Saturday, February 05, 2011

Collective Impact - How to Collaborate for Positive Change

How many Harvard graduates does it take to change a light bulb?  The former director of Harvard’s sustainability office had direct experience in answering this question when implementing lighting retrofits on campus.  She calculated it took somewhere over 40 people to make it happen, when it was all said and done. 

This isn't surprising.  Creating a sustainable society is complex.  And it will require people, communities and organizations from all parts of our global society to work together towards this common goal.  To do so, everyone involved needs  - at a certain level - to share this goal.  We don't all need to agree on the details of the goal, nor do we all need to agree on exactly how to take each step towards getting there.  But we do need a shared understanding of the system we're operating in and the principles we can all agree on.

Image credit: NASA Goddard

One of the basic tenets behind Strategic Sustainable Development (SSD) is that groups of more than 5 are typically dumber than the dumbest member of the group, but that with a shared framework and a common language and common goal, a group working effectively together can be much smarter than the smartest member of the group.

The Framework for SSD provides a common goal - defining sustainability on the principle level - and common language and techniques for large groups, and cross-sector groups to work together effectively.

A recent paper by John Kani and Mark Kramer in the Stanford Social Innovation Review titled Collective Impact does a great job of articulating the need for collaboration across traditional boundaries to enact change and provides some exciting examples of groups that have been successful in doing so.  

The authors lay out five conditions for collective success:

  1. Common Agenda - a shared vision for change among the participants 
  2. Shared Measurement Systems - agreement on ways to measure and report progress
  3. Mutually Reinforcing Activities - alignment so different participants are doing different activities that in sum support the common goals
  4. Continuous Communication - regular meetings and conversations are necessary to build trust and understanding
  5. Backbone Support Organization - a separate organization and staff to support the collective effort and serve as the backbone for the initiative

When the task at hand is creating a sustainable global society - or creating a sustainable organization (i.e. an organization that has eliminated its contributions to unsustainable activities) - the Framework for SSD is one of the most effective tools for articulating the common agenda and creating shared measurement systems and identifying mutually support activities.  From there continuous communications are a must as are people dedicated to the constant coordination and support for this type of transformational change. 

When this works, amazing things can happen.
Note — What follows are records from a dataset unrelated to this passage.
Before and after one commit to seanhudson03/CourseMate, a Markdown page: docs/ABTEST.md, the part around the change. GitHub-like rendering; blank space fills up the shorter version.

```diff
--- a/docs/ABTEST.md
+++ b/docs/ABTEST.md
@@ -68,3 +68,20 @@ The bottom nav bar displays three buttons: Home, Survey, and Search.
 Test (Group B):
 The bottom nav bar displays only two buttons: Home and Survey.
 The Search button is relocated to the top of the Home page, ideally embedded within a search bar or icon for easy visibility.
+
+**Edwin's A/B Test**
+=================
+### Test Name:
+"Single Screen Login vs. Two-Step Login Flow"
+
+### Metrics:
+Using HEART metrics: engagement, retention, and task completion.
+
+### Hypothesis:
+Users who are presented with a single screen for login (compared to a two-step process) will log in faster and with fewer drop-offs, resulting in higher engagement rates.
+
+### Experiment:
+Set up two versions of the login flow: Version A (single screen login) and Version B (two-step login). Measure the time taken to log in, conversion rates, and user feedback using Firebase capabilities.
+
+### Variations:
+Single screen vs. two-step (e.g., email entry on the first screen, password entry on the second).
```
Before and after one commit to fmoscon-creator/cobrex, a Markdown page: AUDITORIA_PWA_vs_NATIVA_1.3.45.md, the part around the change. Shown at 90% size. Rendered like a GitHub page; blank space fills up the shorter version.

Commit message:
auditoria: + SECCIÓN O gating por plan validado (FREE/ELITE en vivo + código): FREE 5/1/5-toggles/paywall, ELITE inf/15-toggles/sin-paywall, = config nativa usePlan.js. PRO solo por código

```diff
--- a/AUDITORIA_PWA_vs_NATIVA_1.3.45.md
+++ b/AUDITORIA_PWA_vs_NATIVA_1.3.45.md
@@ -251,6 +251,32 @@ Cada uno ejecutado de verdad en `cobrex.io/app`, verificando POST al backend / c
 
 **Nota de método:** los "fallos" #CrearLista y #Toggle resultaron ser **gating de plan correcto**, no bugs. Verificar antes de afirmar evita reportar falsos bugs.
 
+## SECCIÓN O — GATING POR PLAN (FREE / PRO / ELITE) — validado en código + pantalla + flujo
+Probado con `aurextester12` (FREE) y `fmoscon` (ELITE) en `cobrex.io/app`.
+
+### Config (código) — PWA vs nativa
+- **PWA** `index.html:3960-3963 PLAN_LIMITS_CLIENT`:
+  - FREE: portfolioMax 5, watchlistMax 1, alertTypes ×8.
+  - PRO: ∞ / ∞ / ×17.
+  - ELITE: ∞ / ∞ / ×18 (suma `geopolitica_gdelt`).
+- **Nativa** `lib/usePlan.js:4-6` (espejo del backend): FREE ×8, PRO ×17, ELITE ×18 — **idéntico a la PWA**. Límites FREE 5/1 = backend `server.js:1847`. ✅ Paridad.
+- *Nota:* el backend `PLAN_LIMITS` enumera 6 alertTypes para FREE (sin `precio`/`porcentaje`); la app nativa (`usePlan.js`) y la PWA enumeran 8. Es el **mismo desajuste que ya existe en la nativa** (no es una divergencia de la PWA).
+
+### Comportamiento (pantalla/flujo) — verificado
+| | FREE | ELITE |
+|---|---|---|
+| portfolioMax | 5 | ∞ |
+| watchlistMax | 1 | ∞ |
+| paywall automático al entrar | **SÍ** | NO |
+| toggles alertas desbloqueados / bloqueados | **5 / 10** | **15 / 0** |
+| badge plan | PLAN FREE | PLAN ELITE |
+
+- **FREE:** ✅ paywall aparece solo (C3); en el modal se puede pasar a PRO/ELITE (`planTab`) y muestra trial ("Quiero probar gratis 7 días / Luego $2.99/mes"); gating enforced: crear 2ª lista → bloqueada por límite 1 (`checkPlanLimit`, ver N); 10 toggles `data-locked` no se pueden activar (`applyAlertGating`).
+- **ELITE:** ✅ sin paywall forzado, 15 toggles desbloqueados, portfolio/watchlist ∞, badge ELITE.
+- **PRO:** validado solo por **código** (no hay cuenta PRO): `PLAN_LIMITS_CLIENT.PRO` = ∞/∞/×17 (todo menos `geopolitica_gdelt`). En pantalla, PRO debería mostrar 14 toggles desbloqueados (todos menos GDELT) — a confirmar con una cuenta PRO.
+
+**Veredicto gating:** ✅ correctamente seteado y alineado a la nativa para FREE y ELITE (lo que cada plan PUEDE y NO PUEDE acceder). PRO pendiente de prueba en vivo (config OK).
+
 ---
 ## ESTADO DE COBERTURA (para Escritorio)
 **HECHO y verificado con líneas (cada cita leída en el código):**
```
Innovative ideas, solutions and new products are created.  Team members get excited and passionate about their work.  Risks and waste are avoided. 
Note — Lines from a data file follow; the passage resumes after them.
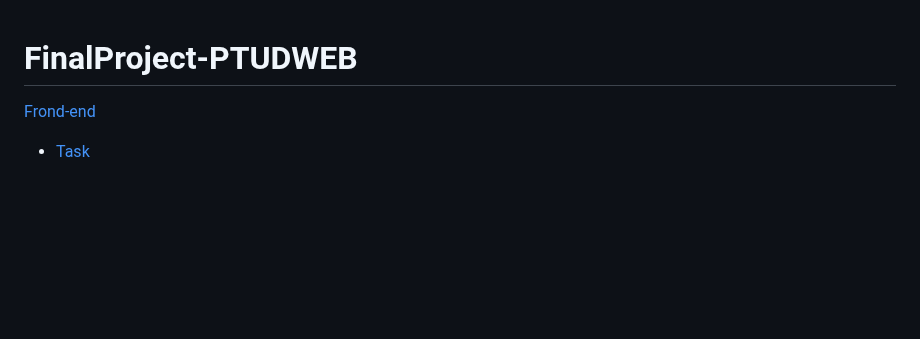
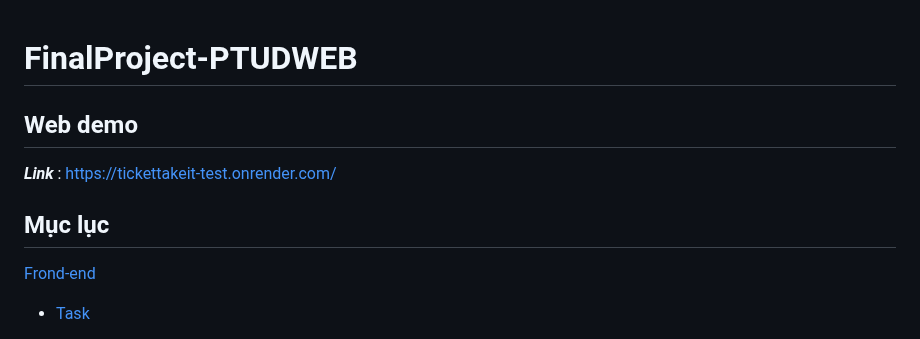
Before and after one commit to vddung2169/FinalProject-PTUDWEB, a Markdown page: README.md, the part around the change. Drawn GitHub-style; blank space fills up the shorter version.

```diff
--- a/README.md
+++ b/README.md
@@ -1,5 +1,9 @@
 # FinalProject-PTUDWEB
 
+## Web demo
+***Link*** : https://tickettakeit-test.onrender.com/
+
+## Mục lục
 [Frond-end](#frond-end)
   * [Task](#task)
 
```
It is not easy, but it is necessary avoid a collapse of human society, and it can be fun. 

Stay going. 

1 comment:

Nils said...

Hi Georges,

I read and enjoyed the SSIR article on "Collective Impact" a few weeks ago, and also thought of the parallels to the emphasis that Strategic Sustainable Development places on getting-on-the-same-page – on a shared vision and a shared language to be used in navigating together towards it. Thanks for writing this post connecting these ideas!